Kazakhstan is the top performer in terms of improving its global competitiveness
The World Economic Forum’s 2012-2013 Global Competiveness Report has demonstrated that Kazakhstan has made the most significant leap forward in terms of its global competitiveness among all countries covered by the report.
The World Economic Forum’s 2012-2013 Global Competiveness Report has demonstrated that Kazakhstan has made the most significant leap forward in terms of its global competitiveness among all countries covered by the report. The country jumped up 21 levels to settle at the 51st position (it ranked 72nd in 2011) outperforming its closest peer, Turkey, which moved up 16 notches this year.
Kazakhstan has shown substantial improvements in a number of areas, but most importantly in macroeconomic stability, where the country ranks 16th, and labor market efficiency, where it holds the 19th position. The country has also improved its positions in technological readiness (55th), market size (55th) and higher education and training (58th). Despite the progress achieved, important challenges related to health and primary education (92nd) and business sophistication (99th) remain.
According to the WEF’s report, Kazakhstan today is in transition mode, moving from an efficiency driven economy to innovation driven one. Other countries making a similar transition include Argentina, Brazil, Malaysia, Russian Federation, Turkey etc. For these countries, the WEF places increasingly more weight on those areas that are becoming more important for the countries competitiveness as they develop, ensuring “penalization” for those countries that are not preparing for the next stage.
In the first half of 2012, Kazakhstan's economy, the largest in former Soviet Central Asia, grew by 5.6 percent (year-on-year), according to the latest official statistics. Since 2002 the country’s economy expanded 7 times or 1.2-1.3 times each year. According to the International Monetary Fund, Kazakhstan was ranked 53rd among 182 countries in terms of GDP production in 2011. With its current 11 thousand dollars GDP per capita, the country’s economy is expected to grow in 2012 by 6%, while the United Nations’ Economic and Social Commission for Asia and Pacific forecasts the country's economic growth to be at 6.2 percent.
During his speech at the Atlantic Council Conference on Twenty Years of Kazakhstan’s Independence and U.S.-Diplomatic Relations, Assistant Secretary of State Robert Blake highlighted the significant economic progress Kazakhstan has achieved since the country became independent in 1991. “For 20 years, Kazakhstan has attracted considerable international investment that has created jobs and prosperity. Kazakhstan stands out in the region for substantially reducing poverty and laying a solid foundation for the creation of a real middle class,” he said.

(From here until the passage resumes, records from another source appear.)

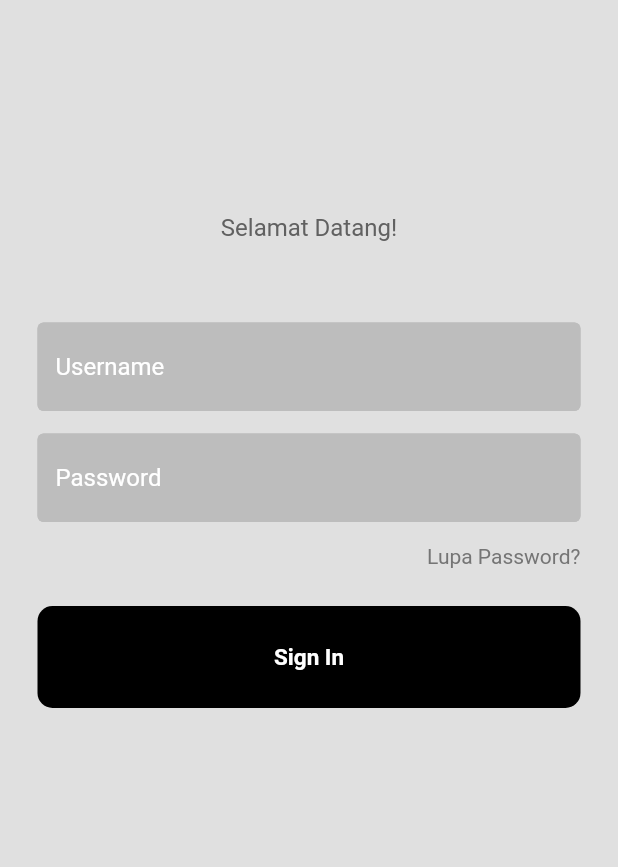
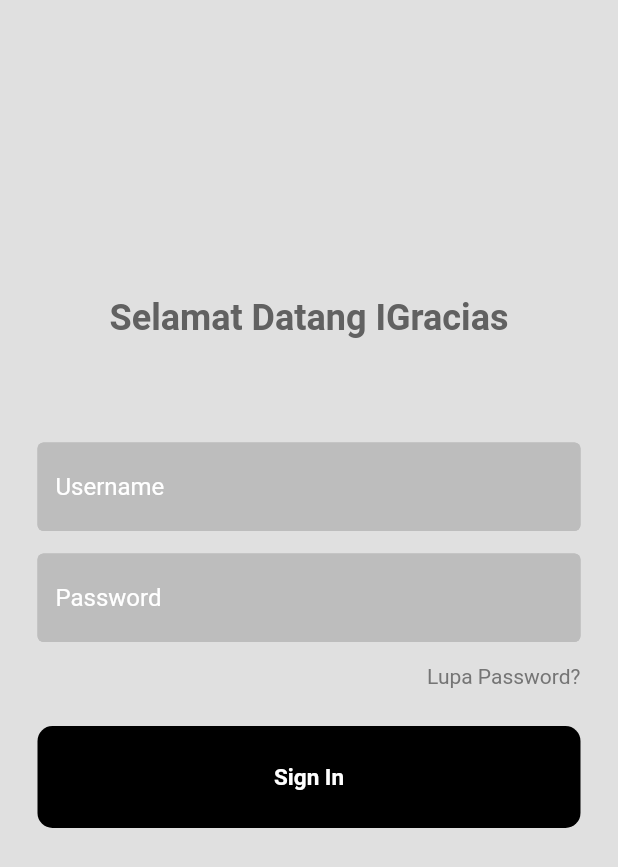
Before and after one commit to DESFIANTO/uts_desfianto, a Flutter app: the screen it shows after launch, on a phone screen of 412 x 824 dp. Shown: the top 867 px of the screen. Run offline on Flutter 3.47's test engine with Material 2 defaults, Android fonts, the phone set to English and light mode, and no system bars.

Commit message:
Commit ke keempat

```diff
--- a/lib/login_page.dart
+++ b/lib/login_page.dart
@@ -40,11 +40,13 @@ class LoginPage extends StatelessWidget {
 
               //welcome
               Text(
-                'Selamat Datang!',
+                'Selamat Datang IGracias',
                 style: TextStyle(
                   color: Colors.grey[700],
-                  fontSize: 16,
+                  fontSize: 24, // Perbesar ukuran tulisan
                   height: 10,
+                  fontWeight: FontWeight
+                      .bold, // Pergantian ukuran tulisan menjadi tebal
                 ),
               ),
 
```
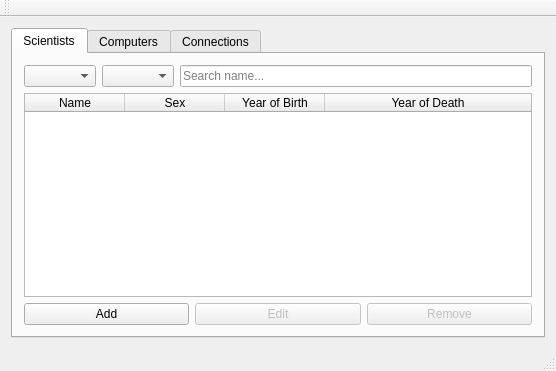
Above: UI_Vika3/UI/mainwindow.ui from Druma/Verknam01_hopur35 before the change. Below: the same form after it.
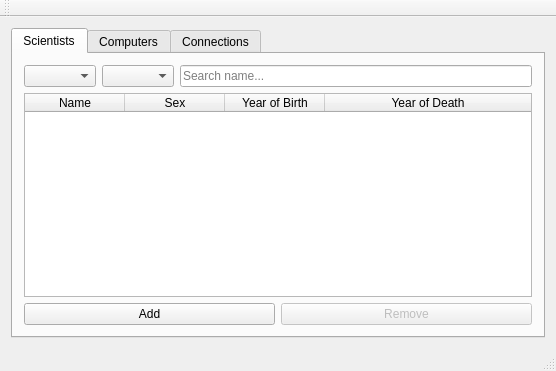
That is the form after the change.

What changed in the file:
```diff
--- a/UI_Vika3/UI/mainwindow.ui
+++ b/UI_Vika3/UI/mainwindow.ui
@@ -119,16 +119,6 @@
               </property>
              </widget>
             </item>
-            <item>
-             <widget class="QPushButton" name="button_edit_scientist">
-              <property name="enabled">
-               <bool>false</bool>
-              </property>
-              <property name="text">
-               <string>Edit</string>
-              </property>
-             </widget>
-            </item>
             <item>
              <widget class="QPushButton" name="button_remove_scientist">
               <property name="enabled">
```
Left out of the diff: 29 changed lines with no effect on the pictures.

It is expected that with its forthcoming accession to the World Trade Organization and participation in the OECD, Kazakhstan will make the further structural changes necessary for it to take advantage of regional and global integration efforts, and to spur its economic diversification, domestic output and exports.
The WEF’s Global Competiveness Report is the most high-profile publication the organization publishes. It ranked 144 economies, the largest group of countries the WEF has ranked to date. The rankings are based on an index created by the WEF’s experts that incorporates a series of metrics, including 12 “pillars of competitiveness”.